An Occupational Perspective of Health by Dr. Ann Wilcock
has been a valuable resource in occupational therapy for more than eight years.
Ann A. Wilcock (née Ellison), PhD, BAppScOT, GradDipPH, FCOT, was born in the United Kingdom and was brought up in the Lake District.
She graduated as an occupational therapist from the Derby School in 1961.
learned early of the need to think about the purpose of the profession because, in order to obtain some financial assistance for her
training, at 16 years of age, she
had to convince the Westmorland Education Authority of the merits of the profession, and the reason they should support her
tertiary education in this field.
No occupational therapists were employed in Westmorland at that time.
After graduating, Ann worked at Black Notley Hospital and Farnham Park Rehabilitation Centre before going to live in Australia in 1964.
worked in large general hospitals in a variety of fields, including mental health, orthopedics, geriatric medicine, and neurology.
After many years as a practitioner, she moved into the academic sphere eventually becoming Head of the School of Occupational Therapy at the University of South Australia in 1987.
formal academic career culminated in her
appointment to establish a new and innovative program as Professor of Occupational Science and Therapy at Deakin University
Other appointments have included Visiting Professor at Brunel University, London; Adjunct Professor at Dalhousie University
, Canada, and Charles Sturt University
, Australia; and Doctoral Supervisor at Auckland University of Technology
, New Zealand.
Ann's research interests have spanned active aging; children's occupational potential; physiological influences on occupational performance; occupational balance; well-being; the effect of neurological disorder on the human need for occupation; population health; and the relationship between occupation, health, illness, occupational therapy, and public health.

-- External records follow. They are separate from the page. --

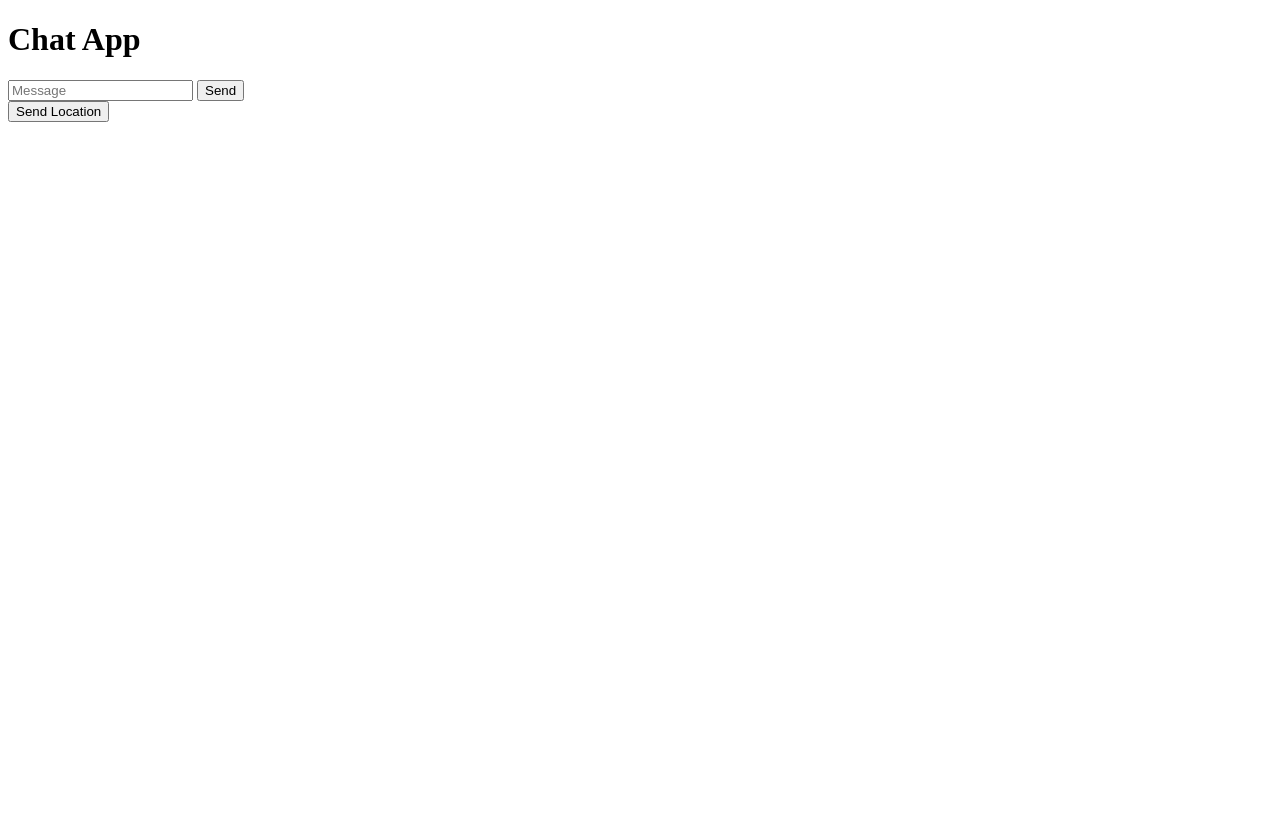
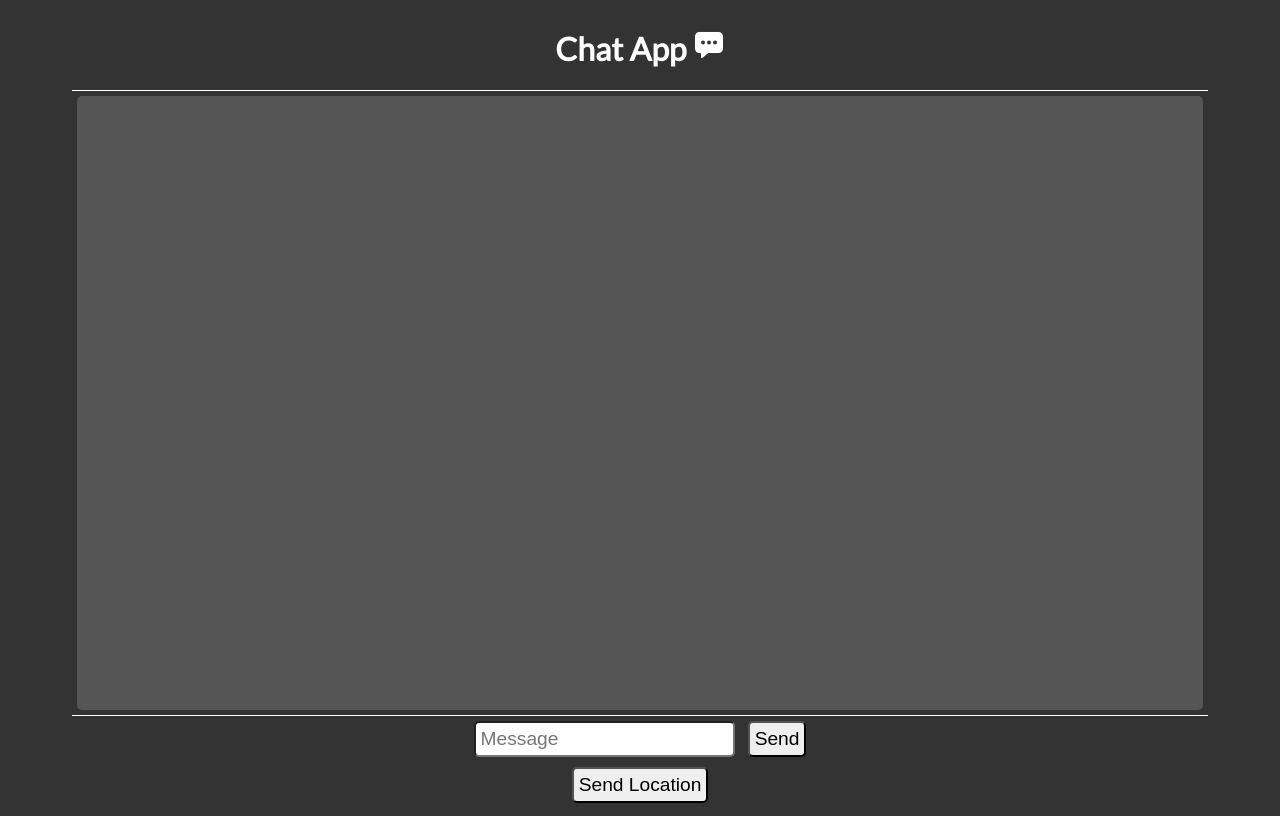
Before and after one commit to t-ROY-coder/Chat-App, a website: page public/index.html in a window 1280 px wide. Drawn offline with nearby package versions, Linux system fonts and the light colour scheme; no server answers.

Commit message:
added css and UI updated

```diff
--- /dev/null
+++ b/public/css/style.css
@@ -0,0 +1,59 @@
+html {
+    overflow-x: hidden;
+}
+
+body {
+    font-family: 'Lato', sans-serif;
+    color: #ffffff;
+    padding: 0 5%;
+    display: flex;
+    flex-direction: column;
+    min-height: 100vh;
+    background-color: #333333;
+}
+
+header {
+    text-align: center;
+    border-bottom: 1px solid #ffffff;
+}
+
+.msg-content {
+    margin: 5px;
+    flex-grow: 1;
+    background-color: #555555;
+    border-radius: 5px;
+}
+
+#messages {
+    padding: 10px;
+}
+
+.msg {
+    display: block;
+    background-color: #777777;
+    margin: 5px;
+    padding: 2px 10px;
+    font-size: 120%;
+    border-radius: 5px;
+    overflow: auto;
+    min-width: 10%;
+    max-width: 33%;
+    width: fit-content;
+}
+
+input,
+button {
+    font-size: 120%;
+    padding: 5px;
+    margin: 5px;
+    border-radius: 5px;
+}
+
+footer {
+    text-align: center;
+    border-top: 1px solid #ffffff;
+}
+
+.ion-icon {
+    color: #ffffff;
+}
--- a/public/index.html
+++ b/public/index.html
@@ -2,21 +2,32 @@
 <html>
 
 <head>
+    <link rel="stylesheet" href="./css/style.css">
+    <link href="https://fonts.googleapis.com/css2?family=Lato:ital,wght@0,100;0,300;0,400;1,300&display=swap" rel="stylesheet">
+    <script src="https://unpkg.com/ionicons@5.1.2/dist/ionicons.js"></script>
     <title>Chat App</title>
 </head>
 
 <body>
-    <h1>Chat App</h1>
+    <header>
+        <h1>Chat App
+            <ion-icon name="chatbox-ellipses"></ion-icon>
+        </h1>
+    </header>
+    <section class="msg-content">
         <div id="messages"></div>
+    </section>
+    <footer>
         <form action="">
             <input type="text" name="message" placeholder="Message" />
             <button>Send</button>
         </form>
         <button id="send-location">Send Location</button>
+    </footer>
 
     <script id="message-template" type="text/html">
-        <div>
-            <h2>{{msg}}</h2>
+        <div class="msg">
+            <p>{{msg}}</p>
         </div>
     </script>
 
```
Lines whose indentation alone changed are shown as unchanged.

The highlight of her
career has been in encouraging the development of occupational science as an international and interdisciplinary force.
As well as introducing occupational science to Australasia, she founded the Journal of Occupational Science in 1993, convened the first Australasian Occupational Science Symposium, and was elected as the Inaugural President of the International Society of Occupational Scientists (ISOS).

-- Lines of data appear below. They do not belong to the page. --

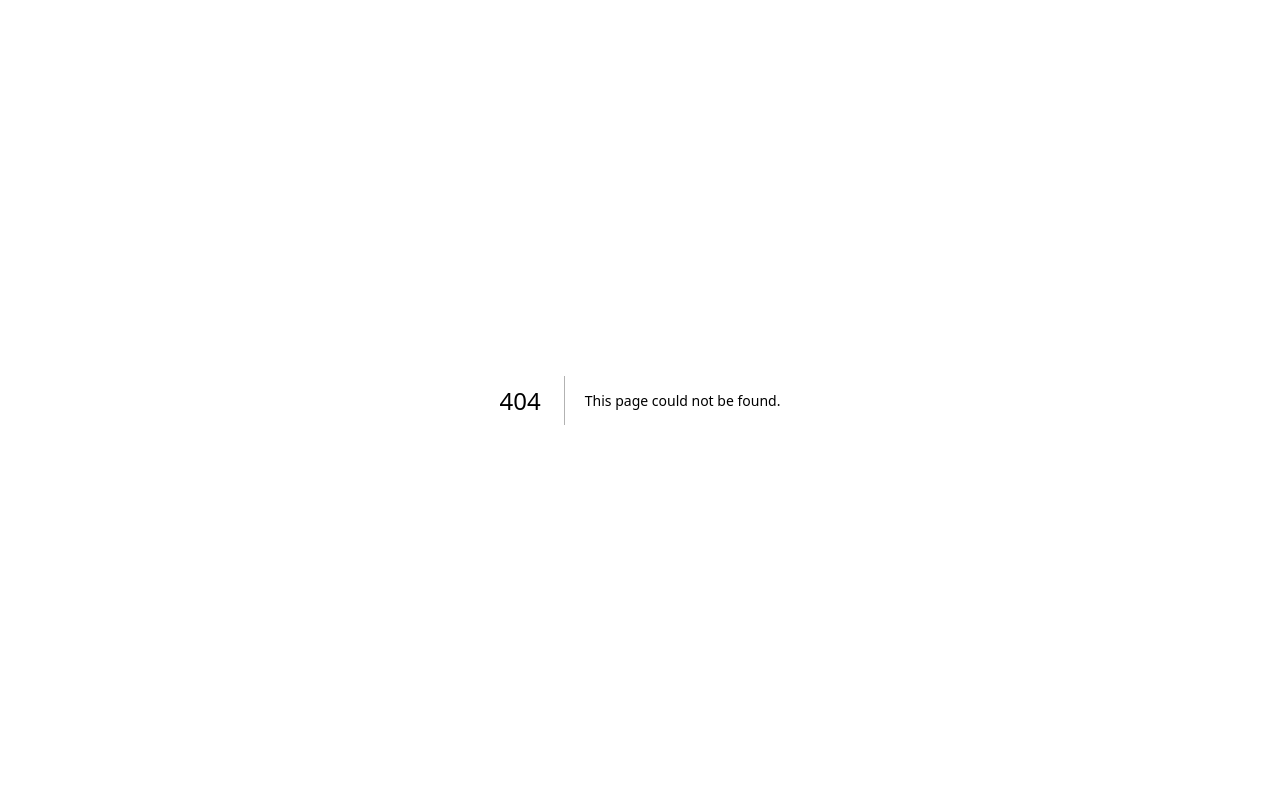
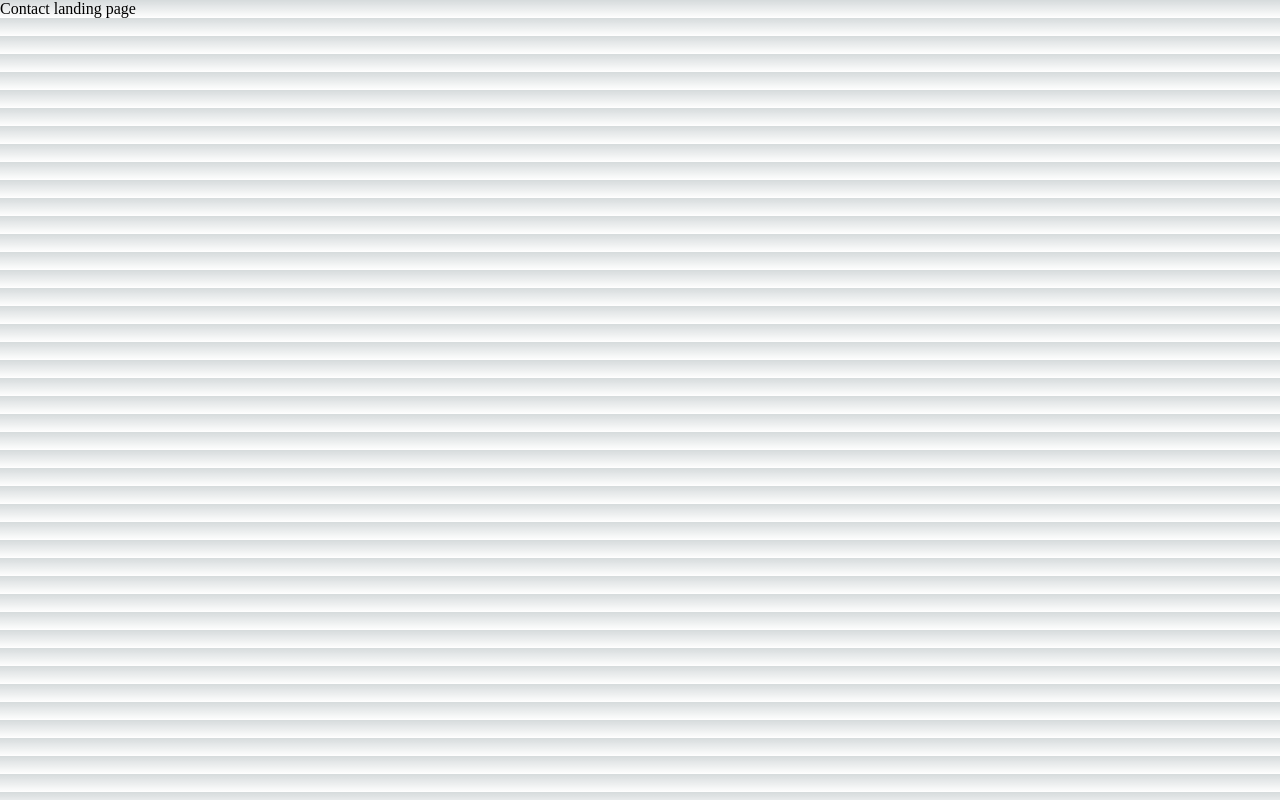
Before and after one commit to Matkovic123/Intro-to-Next13, a Next.js app: page /contact in a window 1280 px wide. Before the commit this address had no page. Built offline with nearby package versions, Linux system fonts and the light colour scheme.

Commit message:
app routes setup

```diff
--- a/app/(marketing)/home/page.tsx
+++ /dev/null
@@ -1,5 +0,0 @@
-// url path to this is localhost/home because (marketing) is ignoreg in path because it is in parantheses
-// If you create a page.tsx in app/home, it will be a collision, and the first one in file explorer will be loaded
-export default function MarketingHome() {
-    return <div>Marketing Home</div>
-}
--- a/app/about/me/page.tsx
+++ /dev/null
@@ -1,5 +0,0 @@
-const Me = () => {
-    return <div>I am Toni</div>
-}
-
-export default Me;
--- a/app/about/page.tsx
+++ /dev/null
@@ -1,3 +0,0 @@
-export default function About() {
-    return <div>About hi</div>
-}
--- /dev/null
+++ b/app/contact/page.tsx
@@ -0,0 +1,3 @@
+export default function BlogPost() {
+    return <div>Contact landing page</div>
+}
```
Also changed, not shown: app/blog/[...slug]/page.tsx (renamed from app/blog/[slug]/page.tsx).
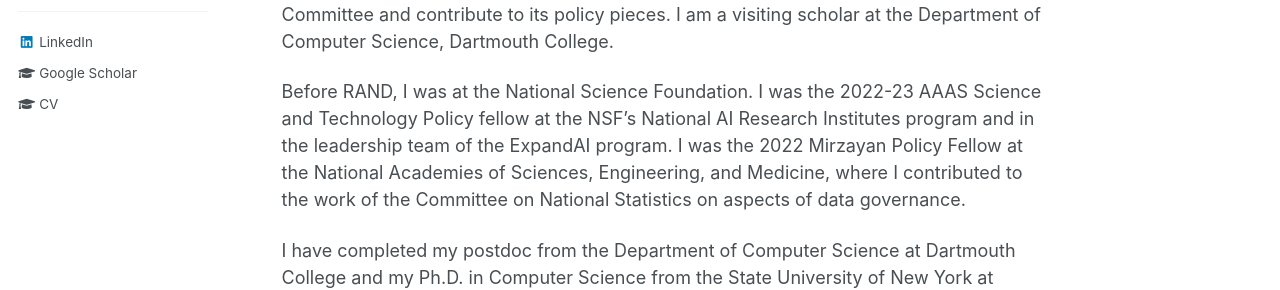
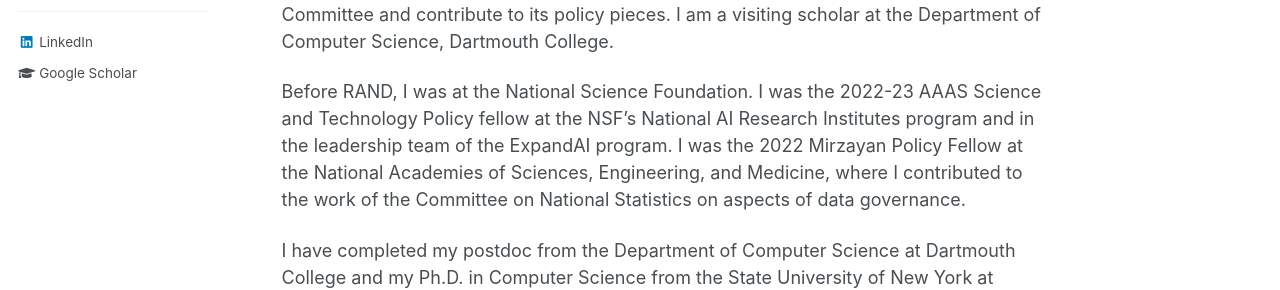
Before and after one commit to neetip/neetip.github.io, a Jekyll site: the page built from _pages/about.md, in a window 1280 px wide. Shown: the part 293-583 px from the top of the page. Built offline with Jekyll 4.4.1, drawn with Linux system fonts in a browser that asks for light colours.

Commit message:
Update author-profile.html

```diff
--- a/_includes/author-profile.html
+++ b/_includes/author-profile.html
@@ -118,7 +118,7 @@
 {% if author.wikipedia %}
 <li><a href="https://en.wikipedia.org/wiki/User:{{ author.wikipedia }}"><i class="fab fa-fw fa-wikipedia-w" aria-hidden="true"></i> Wikipedia</a></li>
 {% endif %}
-<li><a href="assets/docs/CV_Neeti_Feb.pdf"><i class="fas fa-fw fa-graduation-cap"></i> CV</a></li>
+<!--li><a href="assets/docs/CV_Neeti_Feb.pdf"><i class="fas fa-fw fa-graduation-cap"></i> CV</a></li-->
 <!--li><a href="assets/docs/Pokhriyal_Researchstatement.pdf"><i class="fas fa-fw fa-graduation-cap"></i> Research Statement</a></li-->
 <!--li><a href="assets/docs/Pokhriyal_Teachingstatement.pdf"><i class="fas fa-fw fa-graduation-cap"></i> Teaching Statement</a></li-->
 </ul>
```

personal direction within the science is exploration of the relationship between people's occupational natures and health.
This was firmly established as Ann
undertook graduate studies in public health, and was the subject of her
is the author of 5 books; the first 2 are about stroke-Help Yourselves: A Handbook for Hemiplegics and Their Families in 1966 followed by Occupational Therapy Approaches to Stroke in 1986.
The most recent Occupation for Health: A Journey from Self-Health to Prescription (2001) and the second volume, A Journey from Prescription to Self-Health (2002), were written when Ann was the commissioned historian for the British College and Association of Occupational Therapists.
The first edition of this text, An Occupational Perspective of Health, was published by SLACK Incorporated
As well as numerous chapters and articles, Ann
has delivered keynote addresses at the World Federation of Occupational Therapists Congress
in Montreal in 1998, and at other conferences in Australia, New Zealand, Canada, United Kingdom, Sweden, Portugal, Japan, Thailand, Hong Kong, and the United States.
is the recipient of a range of prestigious awards, internationally: